Emeritus Professor Gisela Kaplan
Professor Gisela Kaplan has served the University of New England in a range of roles from 1996 until retirement in 2009, including from 2007 as Professor of Animal Behaviour in the School of Science of Technology, where she currently holds the title of Adjunct Professor.
Prof Kaplan’s international reputation as an expert in contrasting academic disciplines has been celebrated in multiple ways, by the bestowal on her of prestigious awards by professional bodies. These include the international primatological community where she served on the international scientific committee and is now a life member; and the international ornithological community, where she has served as the only Australian on the Executive of the International Ornithological Union. The latter body recognised Prof Kaplan as an authority on bird behaviour and one of the foremost ornithologists in the world. In addition, Prof Kaplan was elected to the honours list of the 100 most eminent international scholars in ornithology worldwide, by the American Ornithology Union. She is an award-winning author and has been distinguished by a Federation Award for her community work, and by the Publishers’ Association of Australia for her outstanding published work. More recently, she received the prestigious Whitley Book Award for outstanding publications relating to the fauna of the Australasian region, presented by the Royal Zoological Society of New South Wales, for her monograph entitled Bird Minds. She has championed the idea of ‘science for the people’ and helped bring into focus animal behaviour and interest in native species – all in the name of the University of New England. She has a high public profile and is a well-known and highly respected public intellectual.
Prof Kaplan’s publication record is truly remarkable. During her twenty year association with the University of New England, she has produced no fewer than eighteen highly successful academic books based on intensive research that breaks new ground, and written chapters in more than forty others. These are supplemented by highly regarded research papers. Together with articles for public consumption, she has produced some 250 papers. Her study The Australian Magpie, reprinted many times, is a remarkable scientific achievement, inspiring Australians from all walks of life. Her recent publication, Bird Minds. Cognition and behaviour of Australian native birds, has been praised in the most prestigious international journals, including Animal Behaviour. It is a landmark publication covering approximately 500 Australian land-birds, and proposes novel theoretical insight.

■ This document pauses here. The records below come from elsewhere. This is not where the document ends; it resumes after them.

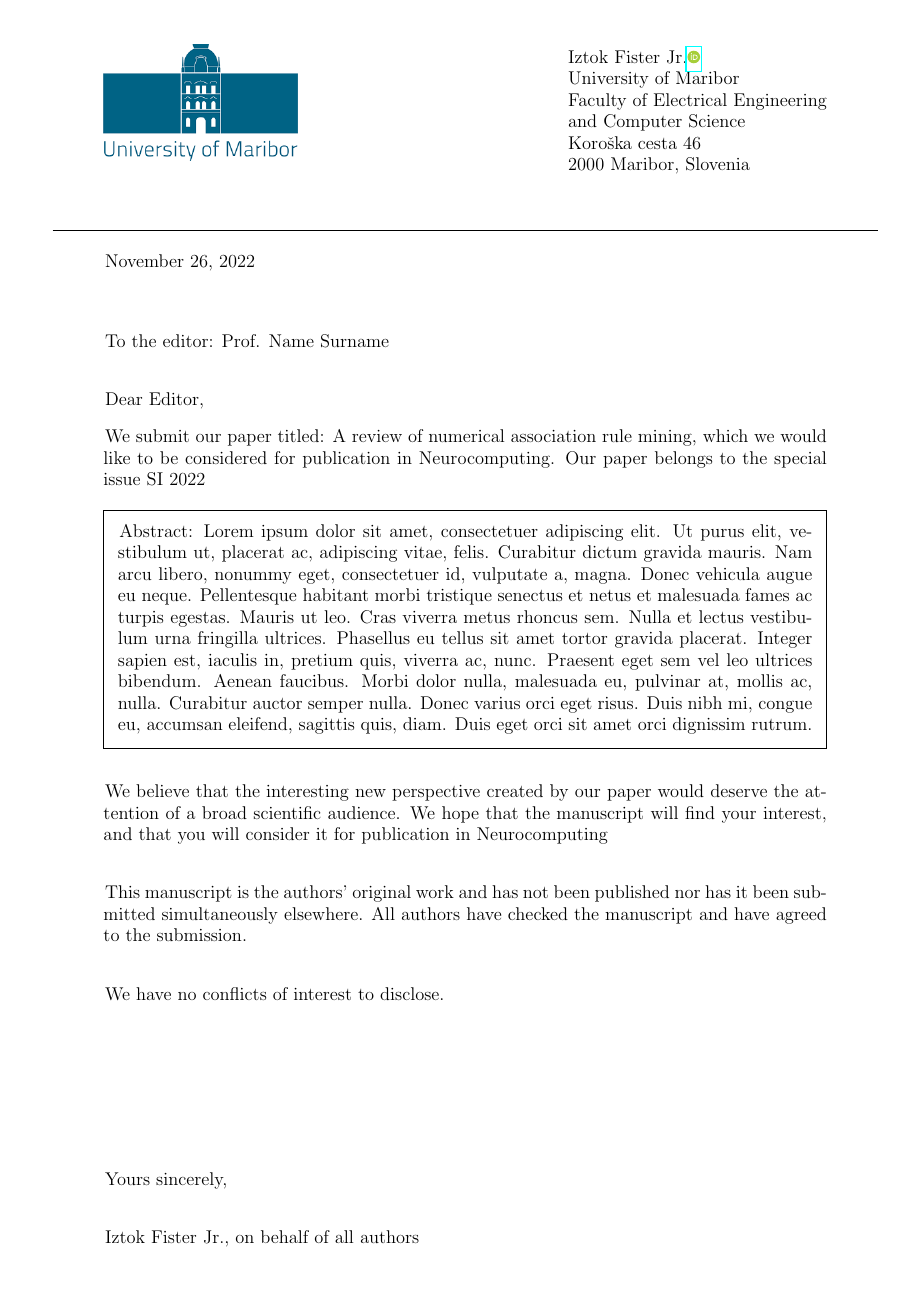
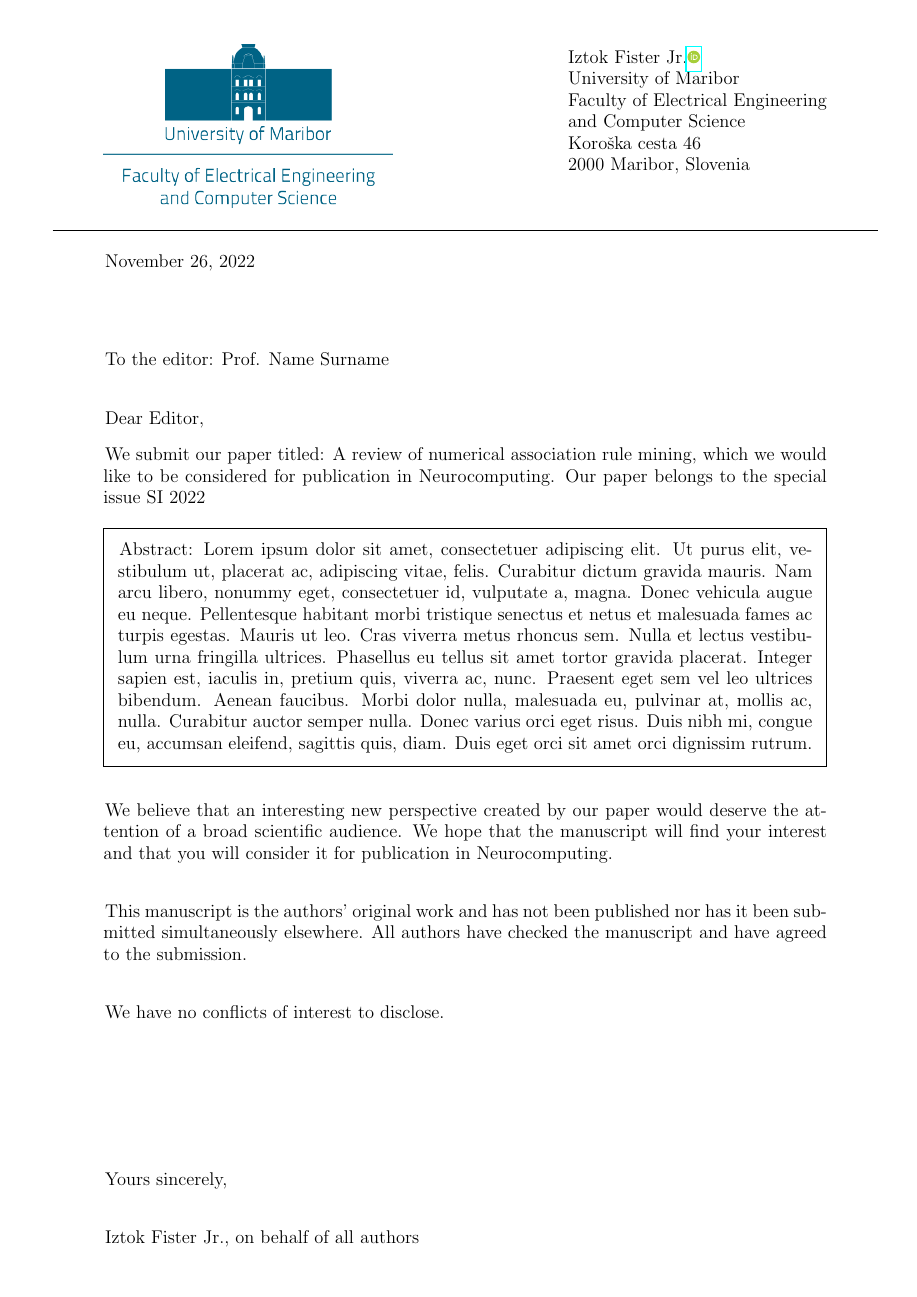
Before and after one commit to firefly-cpp/cover-letter-latex, a LaTeX document (coverletter.tex, which reads jourcl.cls): the whole page. Compiled offline with pdfLaTeX.

Commit message:
Major update - Recommended persons, custom image, more editable letter, comments of code, language check

```diff
--- a/coverletter.tex
+++ b/coverletter.tex
@@ -1,12 +1,40 @@
 \documentclass{jourcl}
 
+% Custom image -- already included: feri_logo_slo.png, feri_logo_eng.png, um-logo.png
+\ImagePath{imgs/feri_logo_eng.png}
+
+% recommended Editors / Reviewers -- change according to your data
 %----------------------------------------------------------------------
-%change according to your data
+
+% If you have recommended Editors / Reviewers
+%  Example
+%\FirstRecommended{Reviewer}
+%\FirstNameSurname{Iztok Fister JR}
+%\FirstInstitution{\Feri}
+%\FirstEmail{iztok@iztok-jr-fister.eu}
+%\SecondRecommended{Reviewer}
+%\SecondNameSurname{Rok Kukovec}
+%\SecondInstitution{\Feri}
+%\SecondEmail{rok.kukovec@um.si}
+%\ThirdRecommended{Role}
+%\ThirdNameSurname{Janez Novak}
+%\ThirdInstitution{University of Maribor Faculty of Electrical Engineering and Computer Science}
+%\ThirdEmail{janez.novak@um.si}
+
+% Else - leave blank
+\FirstRecommended{}\FirstNameSurname{}\FirstInstitution{}\FirstEmail{}
+\SecondRecommended{}\SecondNameSurname{}\SecondInstitution{}\SecondEmail{}
+\ThirdRecommended{}\ThirdNameSurname{}\ThirdInstitution{}\ThirdEmail{}
+
+%----------------------------------------------------------------------
+% Your data
+%----------------------------------------------------------------------
+% change according to your data
 \NameSurname{Iztok Fister Jr.}
 % Orcid ID of author
 \AuthorOrcid{0000-0002-6418-1272}
 % name of the institution
-% predefined institution - \Feri
+% predefined institution - \Feri - University of Maribor Faculty of Electrical Engineering and Computer Science
 \InstitutionName{\Feri}
 % address 1 - street name and house number
 \StreetNo{Koro\v{s}ka cesta 46}
--- a/jourcl.cls
+++ b/jourcl.cls
@@ -1,16 +1,16 @@
 \NeedsTeXFormat{LaTeX2e}
-\ProvidesClass{icoverletter}[2022/11/14 Cover letter for journal submissions]
+\ProvidesClass{jourcl}[2022/11/14 Cover letter for journal submissions]
 
 % include dependencies
 \RequirePackage{graphicx}
 \RequirePackage{fancyhdr}
 \RequirePackage{parskip}
-
-\usepackage[utf8]{inputenc}
-\usepackage[english]{babel}
-\usepackage{framed}
-\usepackage{lipsum}
-\usepackage[iso,american]{isodate}
+\RequirePackage[utf8]{inputenc}
+\RequirePackage[english]{babel}
+\RequirePackage{framed}
+\RequirePackage{lipsum}
+\RequirePackage[iso,american]{isodate}
+\RequirePackage{etoolbox}
 
 % no indent for whole document
 \setlength\parindent{0pt}
@@ -21,7 +21,7 @@
 % load class
 \LoadClass[a4paper,onecolumn]{article}
 
-\usepackage{orcidlink}
+\RequirePackage{orcidlink}
 
 % set margins
 \addtolength{\oddsidemargin}{-.800in}
@@ -37,6 +37,10 @@
 % space between paragraphs
 \setlength{\parskip}{1em}
 
+% Custom Role of first recommended person
+\def\ImagePath#1{\def\@ImagePath{#1}}
+\newcommand{\pImagePath}{\@ImagePath}
+
 % define a command for the address of authors
 \newcommand{\aboutme}[1]{
 %\noindent
@@ -46,15 +50,85 @@
 \pagestyle{fancy}
   \fancyhf{}
    % show logo of author's institution on the left side
-  \fancyhead[L]{\raisebox{\dimexpr-\height+\baselineskip}[0pt][0pt]{\includegraphics[width=1.75in]{imgs/um-logo.png}}}
+  \fancyhead[L]{\raisebox{\dimexpr-\height+\baselineskip}[0pt][0pt]{\includegraphics[width=.4\textwidth]{\pImagePath}}}
   % show address on the rigt side
   \fancyhead[R]{\leavevmode\large
   \begin{tabular}[t]{l@{}}
     #1
   \end{tabular}}
-%\vspace*{3\baselineskip}
 }
 
+%----------------------------------------------------------------------
+% Function to check empty string
+\def \ifempty#1{\def\temp{#1} \ifx\temp\empty }
+
+% Recommended persons
+%----------------------------------------------------------------------
+% Custom Role of first recommended person
+\def\FirstRecommended#1{\def\@FirstRecommended{#1}}
+\newcommand{\pFirstRecommended}{\@FirstRecommended}
+% name, surname of first recommended person
+\def\FirstNameSurname#1{\def\@FirstNameSurname{#1}}
+\newcommand{\pFirstNameSurname}{\@FirstNameSurname}
+% institution of of first recommended person
+\def\FirstInstitution#1{\def\@FirstInstitution{#1}}
+\newcommand{\pFirstInstitution}{\@FirstInstitution}
+% email of of first recommended person
+\def\FirstEmail#1{\def\@FirstEmail{#1}}
+\newcommand{\pFirstEmail}{\@FirstEmail}
+
+% Custom Role of second recommended person
+\def\SecondRecommended#1{\def\@SecondRecommended{#1}}
+\newcommand{\pSecondRecommended}{\@SecondRecommended}
+% name, surname of second recommended person
+\def\SecondNameSurname#1{\def\@SecondNameSurname{#1}}
+\newcommand{\pSecondNameSurname}{\@SecondNameSurname}
+% institution of second recommended person
+\def\SecondInstitution#1{\def\@SecondInstitution{#1}}
+\newcommand{\pSecondInstitution}{\@SecondInstitution}
+% email of second recommended person
+\def\SecondEmail#1{\def\@SecondEmail{#1}}
+\newcommand{\pSecondEmail}{\@SecondEmail}
+
+% Custom Role of third recommended person
+\def\ThirdRecommended#1{\def\@ThirdRecommended{#1}}
+\newcommand{\pThirdRecommended}{\@ThirdRecommended}
+% name, surname of third recommended person
+\def\ThirdNameSurname#1{\def\@ThirdNameSurname{#1}}
+\newcommand{\pThirdNameSurname}{\@ThirdNameSurname}
+% institution of third recommended person
+\def\ThirdInstitution#1{\def\@ThirdInstitution{#1}}
+\newcommand{\pThirdInstitution}{\@ThirdInstitution}
+% email of third recommended person
+\def\ThirdEmail#1{\def\@ThirdEmail{#1}}
+\newcommand{\pThirdEmail}{\@ThirdEmail}
+%----------------------------------------------------------------------
+
+% \RecommendedPerson{Role}{Name Surname}{Institution}{Email}
+%----------------------------------------------------------------------
+% command to render recommended person - check if empty, check if string is only whitespace, else table
+\def \RecommendedPerson#1#2#3#4{ \ifempty{#1} % empty
+    \else
+    \sbox0{#1}%
+      \ifdim\wd0=0pt %
+        {} %
+    \else%
+        \ifdim0pt=\dimexpr\ht0+\dp0\relax
+        {} %
+    \else
+          { %
+            \begin{tabular}{p{1\linewidth}}
+                \centering  #1 \\
+                \centering  #2 \\
+                \centering  #3 \\
+                \centering  #4 \\
+            \end{tabular}
+          }% if #1 is not empty
+    \fi
+\fi
+}
+% Your data
+%----------------------------------------------------------------------
 % Name and Surname of the sender
 \def\NameSurname#1{\def\@NameSurname{#1}}
 \newcommand{\pNameSurname}{\@NameSurname}
@@ -73,34 +147,57 @@
 % Postal code, City, Country
 \def\CityPostal#1{\def\@CityPostal{#1}}
 \newcommand{\pCityPostal}{\@CityPostal}
+
+% Submission data
+%----------------------------------------------------------------------
 % journal name
 \def\JournalName#1{\def\@JournalName{#1}}
 \newcommand{\pJournalName}{\@JournalName}
+
 % title of your paper
 \def\Title#1{\def\@Title{#1}}
 \newcommand{\pTitle}{\@Title}
-% name of the EiC
+
+% name of the Editor
 \def\Editor#1{\def\@Editor{#1}}
 \newcommand{\pEditor}{\@Editor}
+
 % TODO make this optional
 \def\SpecialIssue#1{\def\@SpecialIssue{#1}}
 \newcommand{\pSpecialIssue}{\@SpecialIssue}
 
+% Cover letter main part
+%----------------------------------------------------------------------
+% Addressing the Person
+\def\PersonAddressing#1{\def\@PersonAddressing{#1}}
+\newcommand{\pPersonAddressing}{\@PersonAddressing}
+
+% Introduction - paragraph before abstract
+\def\Introduction#1{\def\@Introduction{#1}}
+\newcommand{\pIntroduction}{\@Introduction}
+
+% Abstract
 \def\abstract#1{\def\@abstract{#1}}
 \newcommand{\pabstract}{\@abstract}
 
+% Final - paragraph after abstract
 \def\final#1{\def\@final{#1}}
 \newcommand{\pfinal}{\@final}
 
+% Declaration of original work
 \def\declaration#1{\def\@declaration{#1}}
 \newcommand{\pdeclaration}{\@declaration}
 
+
+% Declare no conflict of interests
 \def\conflictofinterest#1{\def\@conflictofinterest{#1}}
 \newcommand{\pconflictofinterest}{\@conflictofinterest}
 
+% Valediction - Ending of the letter
 \def\valediction#1{\def\@valediction{#1}}
 \newcommand{\pvalediction}{\@valediction}
 
+% Different predefined valedictions
 \newcommand{\yourssincerely}[1]{Yours sincerely,\\}
 \newcommand{\yoursfaithfully}[1]{Yours faithfully,\\}
 \newcommand{\yourstruly}[1]{Yours truly,\\}
```
Also changed, not shown: imgs/feri_logo_eng.png (added), imgs/feri_logo_slo.png (added), coverletter.tex (18 more changed lines), jourcl.cls (16 more changed lines).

Prof Kaplan has also provided highly valuable service contributions to both the University of New England and the wider public. For many years she reliably offered her services to University of New England events such as Enrichment Day, volunteering annually (2001-2006) and providing a segment of a program for gifted primary school children on Sundays. For ten years she participated in the Siemens Science Day (1998-2008), held in January for high-school students. It was Prof Kaplan who usually gave the first presentation to open the day. She was also a regular volunteer on Open Day at the University of New England. She has earned the respect of local communities, never refusing the copious invitations to speak about native animals, conservation and scientific research at community events and in primary and high schools. On the Northern Tablelands she has been a regular, and often repeat, invited speaker to local organisations and clubs. She has also been an invited speaker at the Academy of Science, and part of special Canberra Academy of Science events, bringing international scholars together. Prof Kaplan collaborates with the New South Wales Council of Conservation on special programs designed to foster positive attitudes to wildlife in school children. She is a regular public broadcaster and a prolific journalist in a range of newspapers and magazines (such as Nature Australia, GEO, Endangered Species, The Australian and others – producing articles all designed to educate the public. She has conducted some 250 interviews a year for the leading media in Australia, and for the BBC and CNN on matters pertaining to her expertise. This included Skype link-ups with the BBC London and CNN news.
In her retirement, Prof Kaplan continues to inspire the academic communities in her fields of expertise, and to enhance the University of New England’s reputation. Her research continues apace, and since the publication of Bird minds she has signed a contract for a follow-up publication. She has so well crossed the threshold to a public persona that this trend is likely to continue. In 2016 alone, Prof Kaplan was involved in approximately 300 national and international interviews.
The University congratulates and applauds Prof Kaplan, recognising her outstanding scholarship and impressive contributions to the disciplines she serves, and to the University of New England, by conferring upon her the title of Emeritus Professor.